Every scenario would be intended to teach a small amount of information in a memorable way. Some would be more open ("beat this AI, however you want to do it") and others would be much more rigid ("overwhelm 3 triads by making a lot of lobos and then the scenario ends immediately").

How about a scenario where there are no mexes, no ACUs, you start with 4 land facs, 20 tanks, 5 engineers, and 1 scout plane, the AI has like 70 tanks, and you have to scout out the map and pick off AI forces with "defeat in detail" in order to get enough reclaim to make new tanks to win. It would teach scouting, looking for mass-efficient fights, and taking reclaim. For some lessons, you completely remove eco management so they can focus on units. Other missions, completely remove combat stuff so they focus on eco. Instead of always throwing players into a situation where they can win by improving eco OR by being smarter with units (which doesn't specifically teach anything, it does push them to get better, but not in the same way as specifically teaching 1 skill/idea)

The idea would be, if a player completes all of the lessons, they should have enough skills to play at the low end of 1v1 ladder without feeling bad or to participate in low-end team games without feeling completely lost.

Rather than going for voice acting or lots of text in the scenario itself to explain things, the explanations should be kept brief and outside of the scenario, to make them easier to prepare. People who can't beat a scenario would watch replay files to learn how to do it. That way, there is no language barrier for anyone. The "mission briefing" in the client for each scenario (before you click on it to open it) could be a simple picture showing a good base layout along with arrows showing the order to make the buildings.

Having the lessons would be a way for people to get a sense of accomplishment, and an easy way to blow off steam if they're annoyed about losing. If they take some of that negative energy, and put it into completing lessons for 30 minutes, they would hopefully feel better about coming back to the competitive part of the game and trying again.

The worst thing is when people take that energy and spend it on playing pointless games against AI, which only teaches the players to turtle and not to learn new ways to play. "1 human + 3 AI vs 4 AI" is not a way to learn anything. Puzzles could provide more satisfaction, with not a lot more stress.

Of course we would also plant the message that once you finish all the lessons, you SIMPLY MUST try the ladder.
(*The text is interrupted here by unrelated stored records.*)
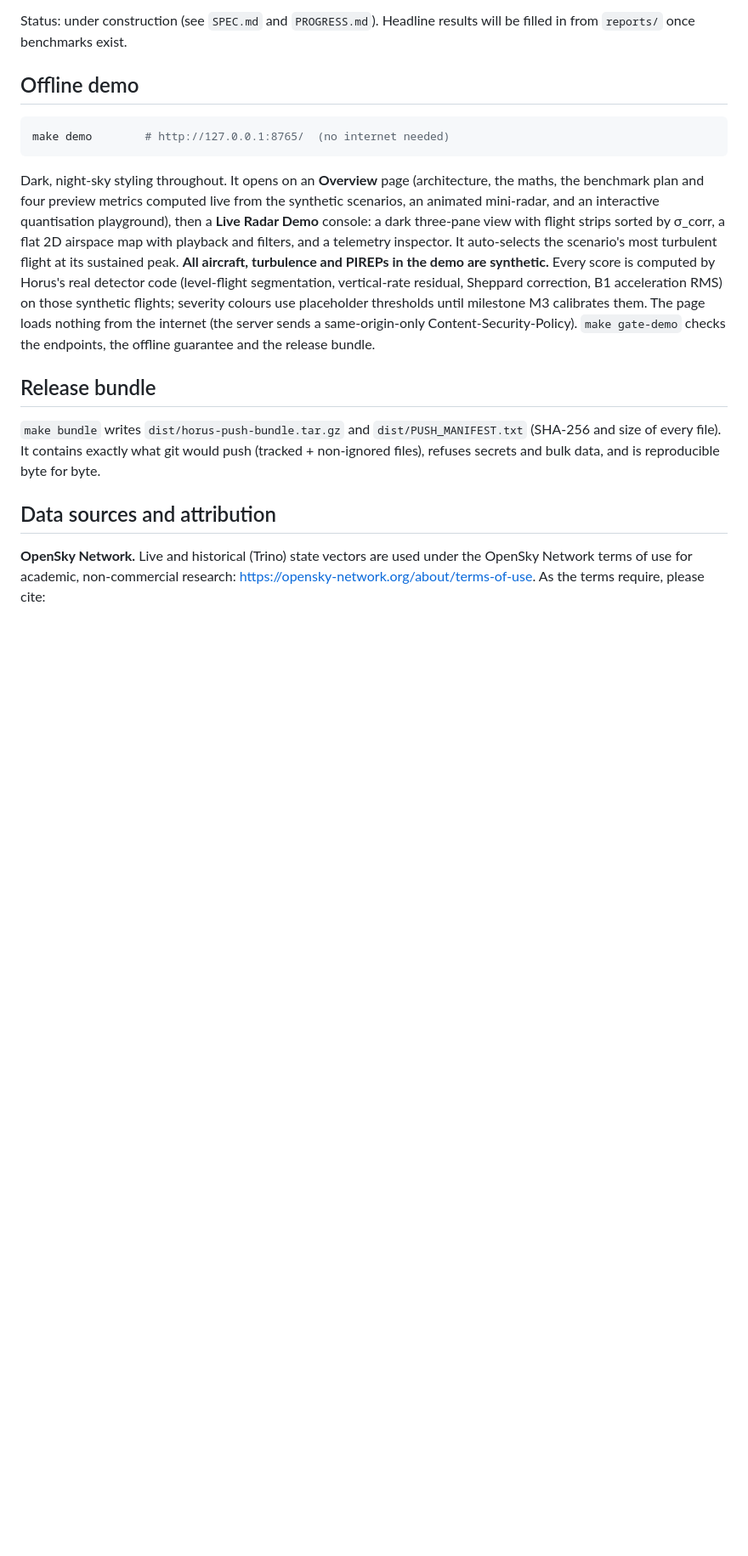
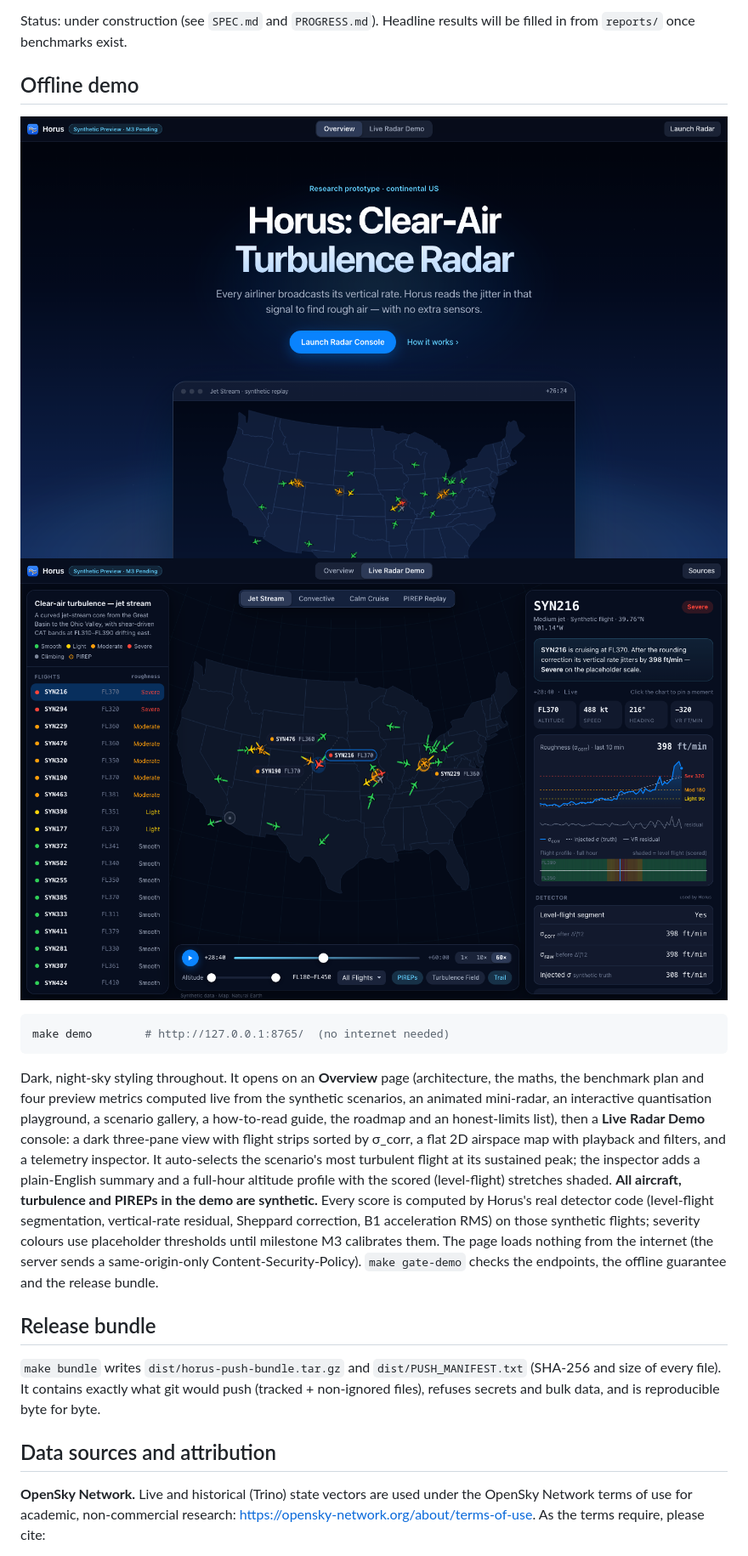
Before and after one commit to rohitraj-837-maker/Horus, a Markdown page: README.md, the part around the change. Shown at 85% size. Drawn GitHub-style; pictures changed too: docs/img/horus-overview.png (added), docs/img/horus-radar.png (added); blank space fills up the shorter version.

````diff
--- a/README.md
+++ b/README.md
@@ -8,16 +8,21 @@ Status: under construction (see `SPEC.md` and `PROGRESS.md`). Headline results w
 
 ## Offline demo
 
+![Horus demo, Overview page (synthetic data)](docs/img/horus-overview.png)
+![Horus demo, Live Radar console (synthetic data)](docs/img/horus-radar.png)
+
 ```bash
 make demo        # http://127.0.0.1:8765/  (no internet needed)
 ```
 
 Dark, night-sky styling throughout. It opens on an **Overview** page (architecture, the maths, the benchmark plan and four
-preview metrics computed live from the synthetic scenarios, an animated mini-radar, and an
-interactive quantisation playground), then a **Live Radar Demo**
+preview metrics computed live from the synthetic scenarios, an animated mini-radar, an
+interactive quantisation playground, a scenario gallery, a how-to-read guide, the roadmap and
+an honest-limits list), then a **Live Radar Demo**
 console: a dark three-pane view with flight strips sorted by σ_corr, a flat 2D airspace
 map with playback and filters, and a telemetry inspector. It auto-selects the scenario's
-most turbulent flight at its sustained peak. **All aircraft, turbulence and PIREPs in the demo
+most turbulent flight at its sustained peak; the inspector adds a plain-English summary and a
+full-hour altitude profile with the scored (level-flight) stretches shaded. **All aircraft, turbulence and PIREPs in the demo
 are synthetic.** Every score is computed by Horus's real detector code (level-flight
 segmentation, vertical-rate residual, Sheppard correction, B1 acceleration RMS) on those
 synthetic flights; severity colours use placeholder thresholds until milestone M3
````
Also changed, not shown: PROGRESS.md (+2 -0 lines), 5 other files.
Like: how can you complete all these lessons and NOT get on the ladder? You gotta show off your skills! We need you out there!